Motorcycle riders on the whole do tend to have a greater awareness of their environment and the hazards that are presented on the roads and in most cases do portray decent riding standards. However, there are a large percentage of motorcycle accidents that have been caused either by rider error or bad practice or that the rider was unable to anticipate and avoid a potential hazard that was presented before them.
There are many influences that a rider faces, be that printed, internet or broadcast media that would tend to lead a rider to riding beyond their existing skill capability or not to factor in hazard perception and sometimes the rider just adopts other methods and forgets the original practices or is influenced by other rider’s bad practices and advice.
Every rider, regardless of riding experience, will at some point ‘deviate from centre’ and it is recurrent training that will ‘re-educate‘ a rider in road and rider skills.
However, they must be in a position to want to learn.
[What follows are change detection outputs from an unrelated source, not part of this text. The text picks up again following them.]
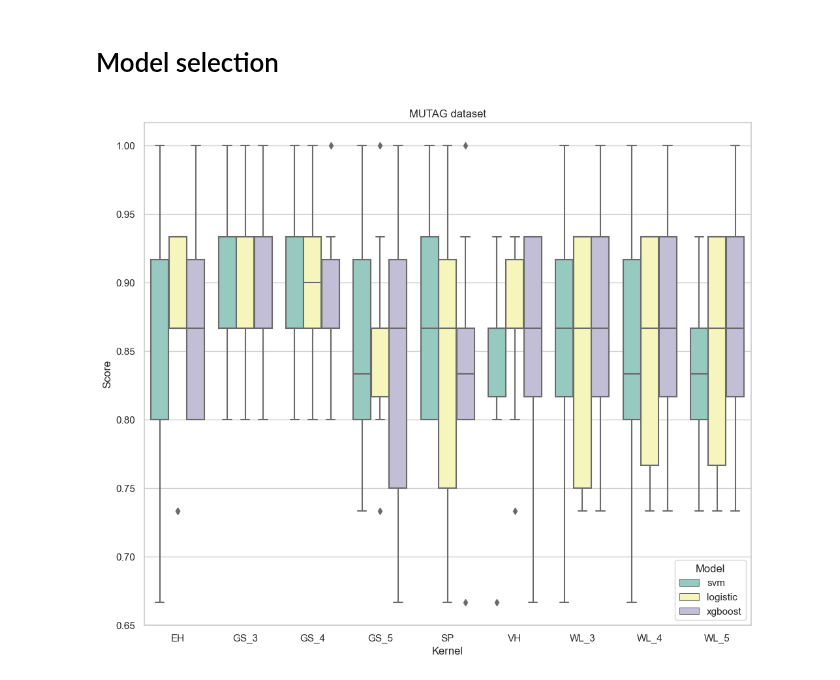
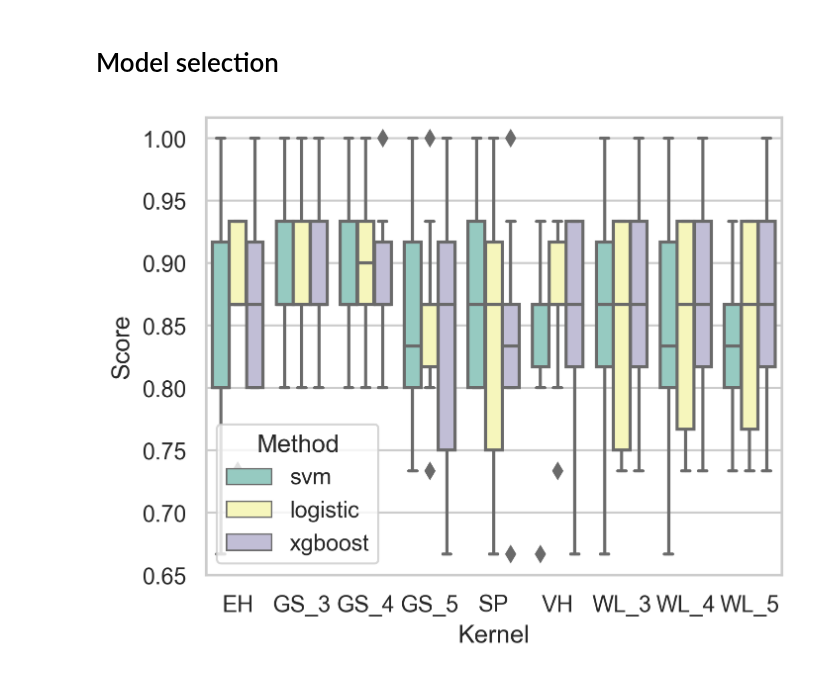
Before and after one commit to congrendai/MSc_Individual_Project, a Jupyter notebook: result_model_selection.ipynb, the cells around one changed output. Saved outputs shown, nothing was run; the diff lists cells and outputs as text; code cells hidden in the pictures.

```diff
--- a/result_model_selection.ipynb
+++ b/result_model_selection.ipynb
@@ -17,18 +17,17 @@ WL_5 = WeisfeilerLehman(n_iter=5)
 # %% [markdown]
 # Model selection
 # %%
-models = ["logistic", "svm", "xgboost"]
+methods = ["logistic", "svm", "xgboost"]
 kernels = [VH, EH, SP, GS_3, GS_4, GS_5, WL_3, WL_4, WL_5]
 # %%
 MUTAG = Dataset('MUTAG')
 # %%
-MUTAG_cv = get_cv_dataframe(kernels, models, MUTAG)
+MUTAG_cv = get_cv_dataframe(kernels, methods, MUTAG)
 # %%
 sns.set_theme(style="whitegrid")
-plt.figure(figsize=(12, 10))
-ax = sns.boxplot(x="Kernel", y="Score", hue="Model", data=MUTAG_cv, palette="Set3")
-ax.set_title("MUTAG dataset")
-plt.show()
+plt.figure(figsize=(5, 4), dpi=300)
+ax = sns.boxplot(x="Kernel", y="Score", hue="Method", data=MUTAG_cv, palette="Set3")
+plt.savefig('./plots/result/mutag_cv.png', bbox_inches='tight')
 # %% [output]
-[figure, old version]
+[figure, new version]
 # %%
```
Also changed, not shown: parts of 6 cells of this notebook, 32 other files.
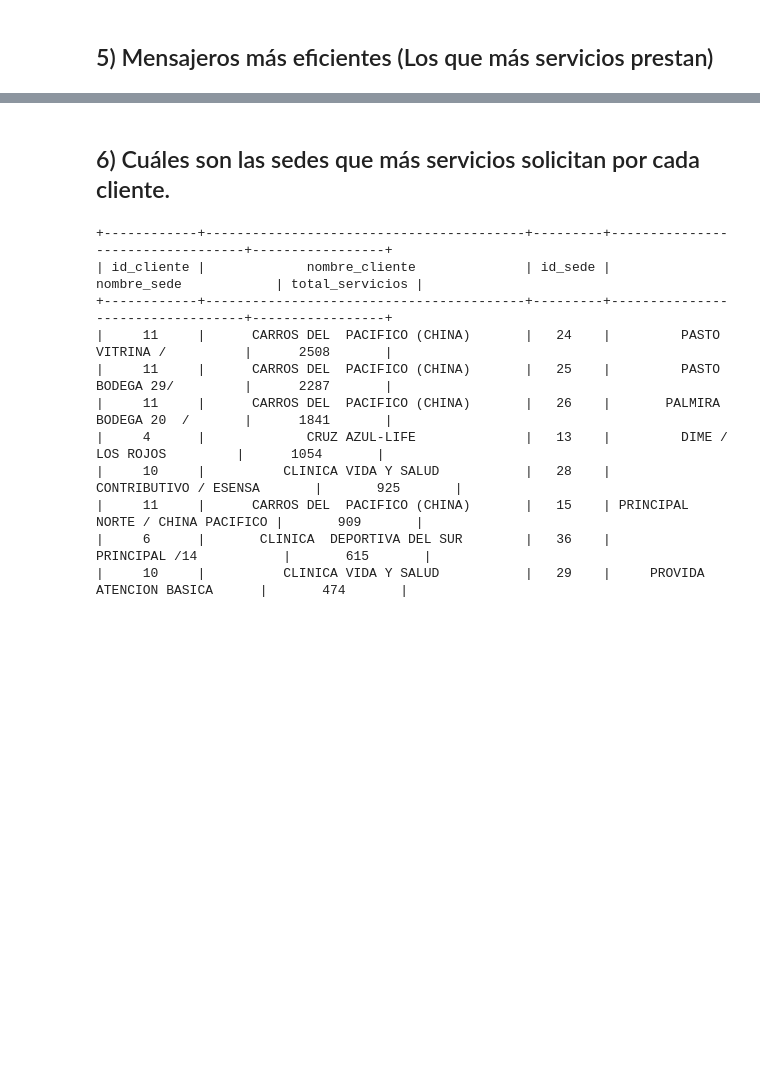
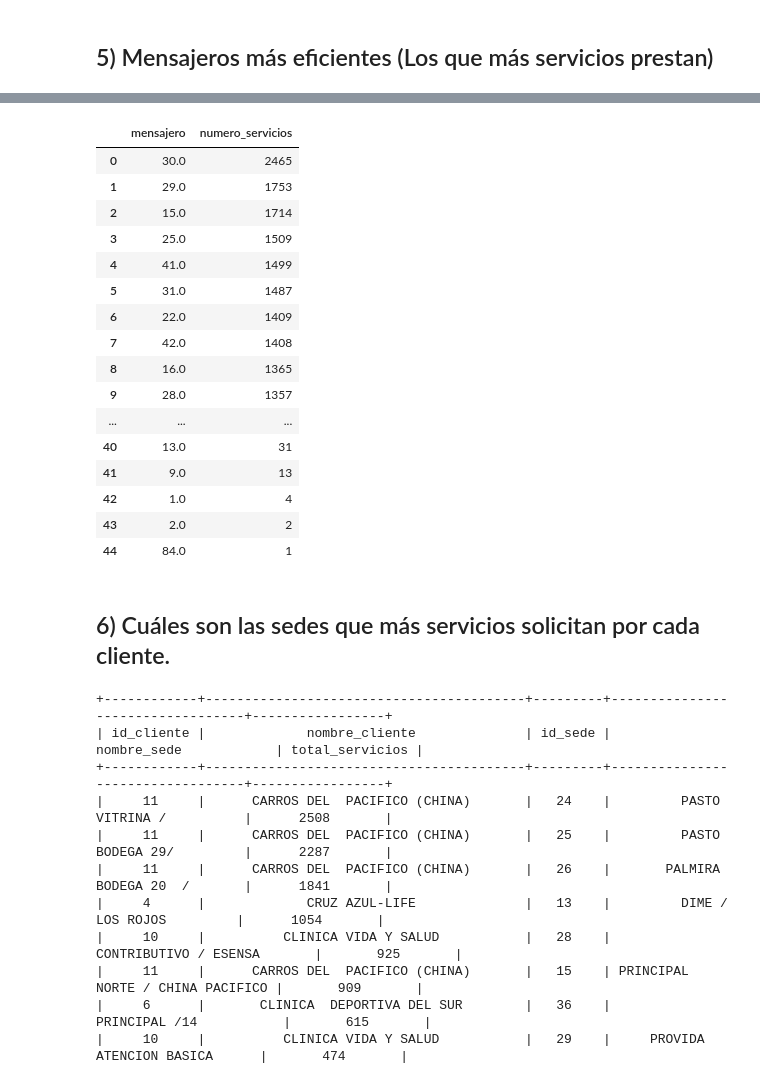
Before and after one commit to FalaisePocket/ETL-Entrega2, a Jupyter notebook: preguntas.ipynb, the cells around one changed output, grey strips where cells are left out. Cells and saved outputs as stored; diff of their text form; code cells hidden in the pictures; blank space fills up the shorter version.

```diff
--- a/preguntas.ipynb
+++ b/preguntas.ipynb
@@ -315,3 +315,23 @@ plt.show()
+# %%
+mensajeros_eficientes.head(47)
+# %% [output]
+|  | mensajero | numero_servicios |
+| 0 | 30.0 | 2465 |
+| 1 | 29.0 | 1753 |
+| 2 | 15.0 | 1714 |
+| 3 | 25.0 | 1509 |
+| 4 | 41.0 | 1499 |
+| 5 | 31.0 | 1487 |
+| 6 | 22.0 | 1409 |
+| 7 | 42.0 | 1408 |
+| 8 | 16.0 | 1365 |
+| 9 | 28.0 | 1357 |
+| ... | ... | ... |
+| 40 | 13.0 | 31 |
+| 41 | 9.0 | 13 |
+| 42 | 1.0 | 4 |
+| 43 | 2.0 | 2 |
+| 44 | 84.0 | 1 |
 # %% [markdown]
 ## 6) Cuáles son las sedes que más servicios solicitan por cada cliente.
 # %%
```
Also changed, not shown: parts of 5 cells of this notebook, 2 other files.
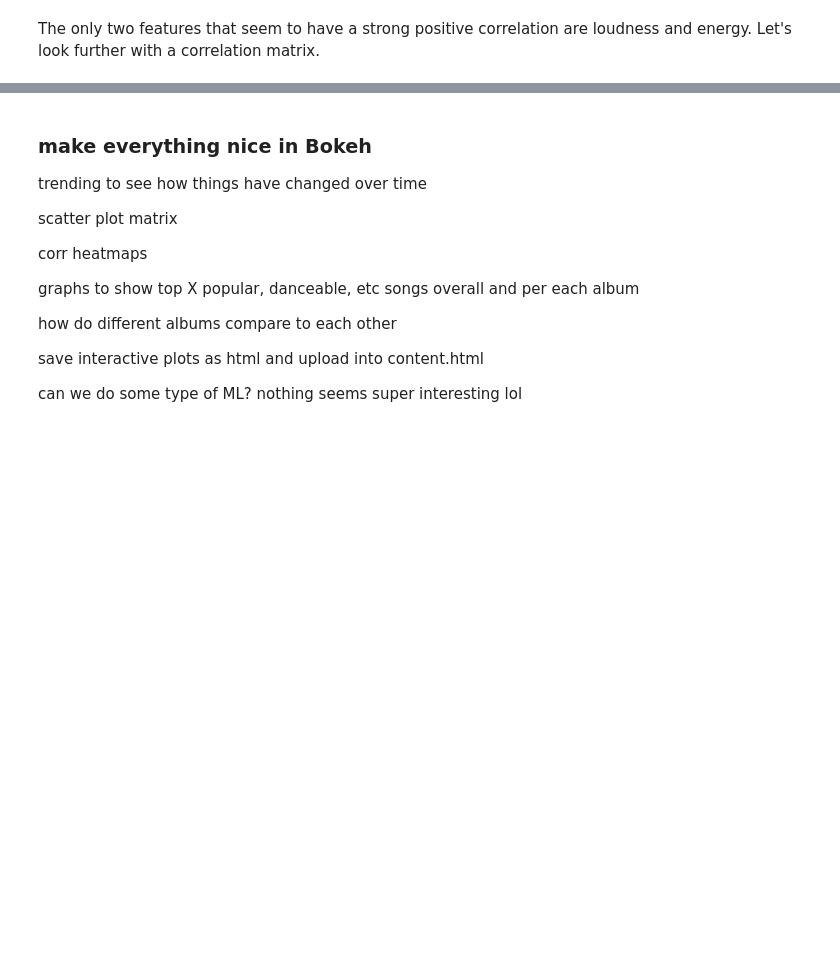
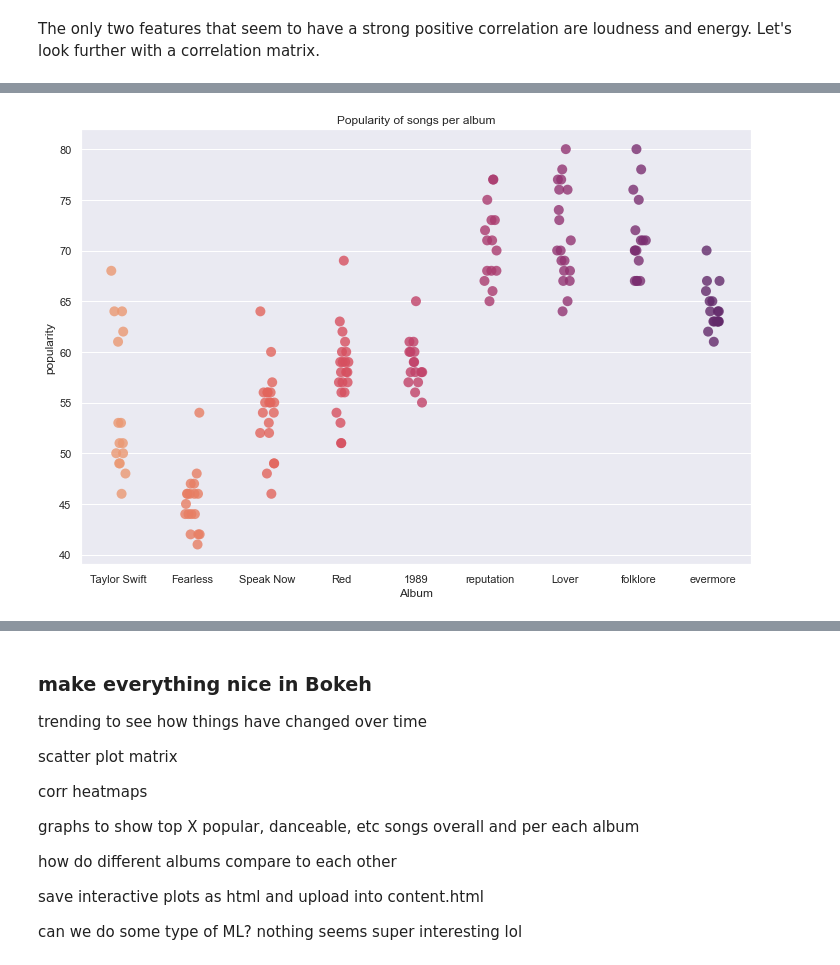
Before and after one commit to Wilb11/t-swift, a Jupyter notebook: taylor-swift-song-analysis.ipynb, the cells around one changed output, grey strips where cells are left out. Cells and saved outputs as stored; diff of their text form; code cells hidden in the pictures; blank space fills up the shorter version.

```diff
--- a/taylor-swift-song-analysis.ipynb
+++ b/taylor-swift-song-analysis.ipynb
@@ -250,0 +268,14 @@ plt.show()
+# %%
+# function to return a stripplot based on x, y, data, palette, and other sizing
+def create_stripplot(x, y, data, jitter, palette, size, alpha, title, xlabel):
+    sns.stripplot(x=x, y=y, data=data, jitter=jitter, palette=palette, size=size,
+                    alpha=alpha) #, marker='s', linewidth=2, edgecolor='white')
+    plt.title(title)
+    plt.xlabel(xlabel)
+    plt.show()
+# %%
+# create stripplot for popularity per album
+create_stripplot("album", "popularity", df, 0.1, 'flare', 10, 0.8,
+                'Popularity of songs per album', 'Album')
+# %% [output]
+[figure, added]
```
Also changed, not shown: parts of 13 cells of this notebook, 3 other files.
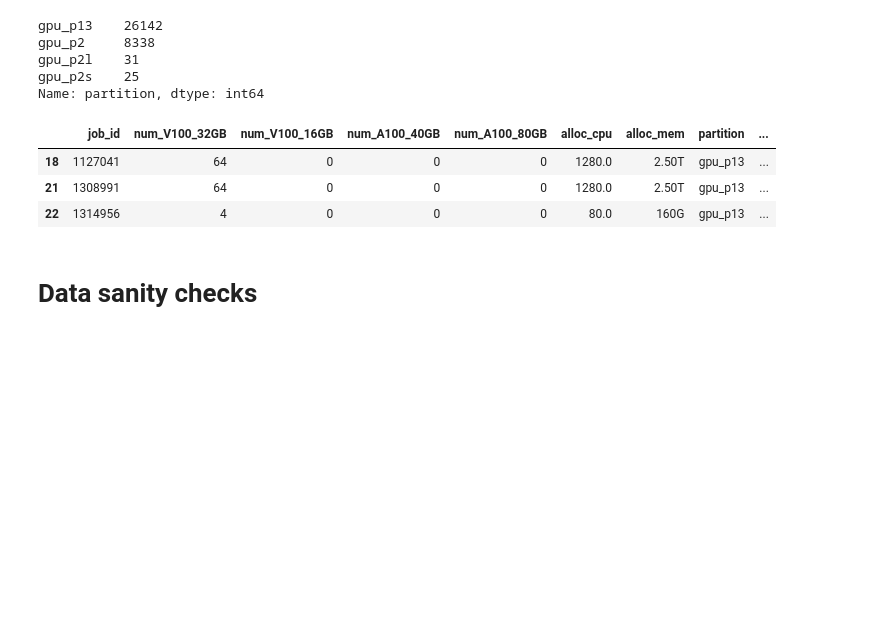
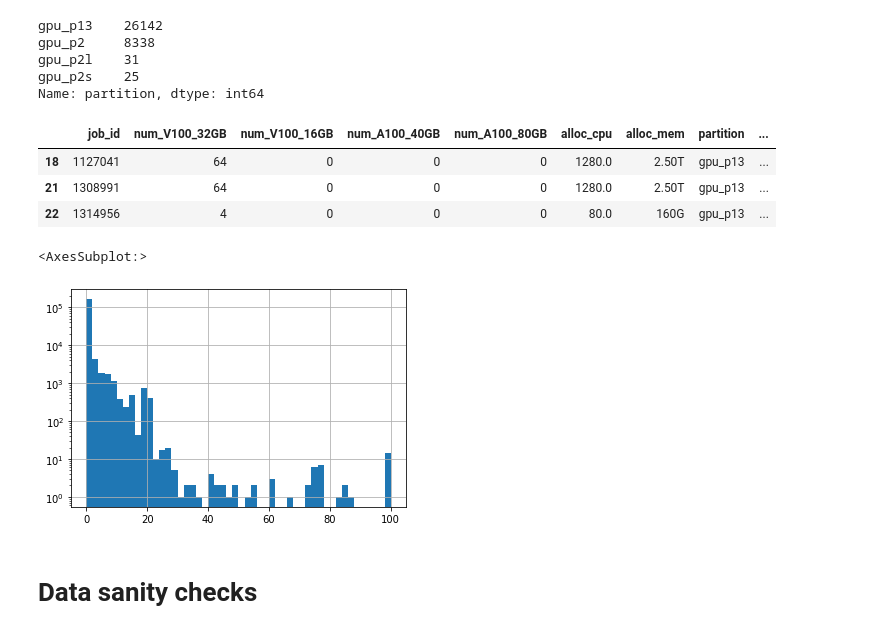
Before and after one commit to bigscience-workshop/carbon-footprint, a Jupyter notebook: bloom_carbon_footprint.ipynb, the cells around one changed output. Saved outputs shown, nothing was run; the diff lists cells and outputs as text; code cells hidden in the pictures; blank space fills up the shorter version.

Commit message:
add histograms of runs

```diff
--- a/bloom_carbon_footprint.ipynb
+++ b/bloom_carbon_footprint.ipynb
@@ -109,6 +107,14 @@ df[df['gpu_power_watts_hours']>0].head(3)
 | 18 | 1127041 | 64 | 0 | 0 | 0 | 1280.0 | 2.50T | gpu_p13 | ... |
 | 21 | 1308991 | 64 | 0 | 0 | 0 | 1280.0 | 2.50T | gpu_p13 | ... |
 | 22 | 1314956 | 4 | 0 | 0 | 0 | 80.0 | 160G | gpu_p13 | ... |
+# %%
+# Distribution of runs length
+durations_in_hours = (df['duration'] / np.timedelta64(1, 's') / 3600)
+durations_in_hours_for_hist = durations_in_hours[(durations_in_hours < 1000) & (durations_in_hours > 0) ] # remove few run of 200days...
+durations_in_hours_for_hist.hist(bins=50,log=True)
+# %% [output]
+<AxesSubplot:>
+[figure, added]
 # %% [markdown]
 # Data sanity checks
 # %%
```
Also changed, not shown: parts of 3 cells of this notebook.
There has to be an acknowledgement by the rider that they could benefit from further training and that any kind of training is beneficial even if it only reinforces what is already known.
On a daily basis, the emergency services deal with so called accidents on the road, however the reality is that in the vast majority of cases, at some point there has been human error that has caused the accident, hence why these are now more commonly referred to as road traffic incidents.
Motorcycle accidents are no exception. Any rider may have an accident at any stage, however, good riding skills and good road sense will reduce the probability of being involved in an incident. Riding a motorcycle requires a different set of skills and the crucial factors affecting the stability of the rider and bike are much more varied and acute.
By undergoing further training or advanced training, by adopting a safer riding mentality and by riding within a rider’s skill set, these will be the most productive tools to avoid being involved in an accident or incident.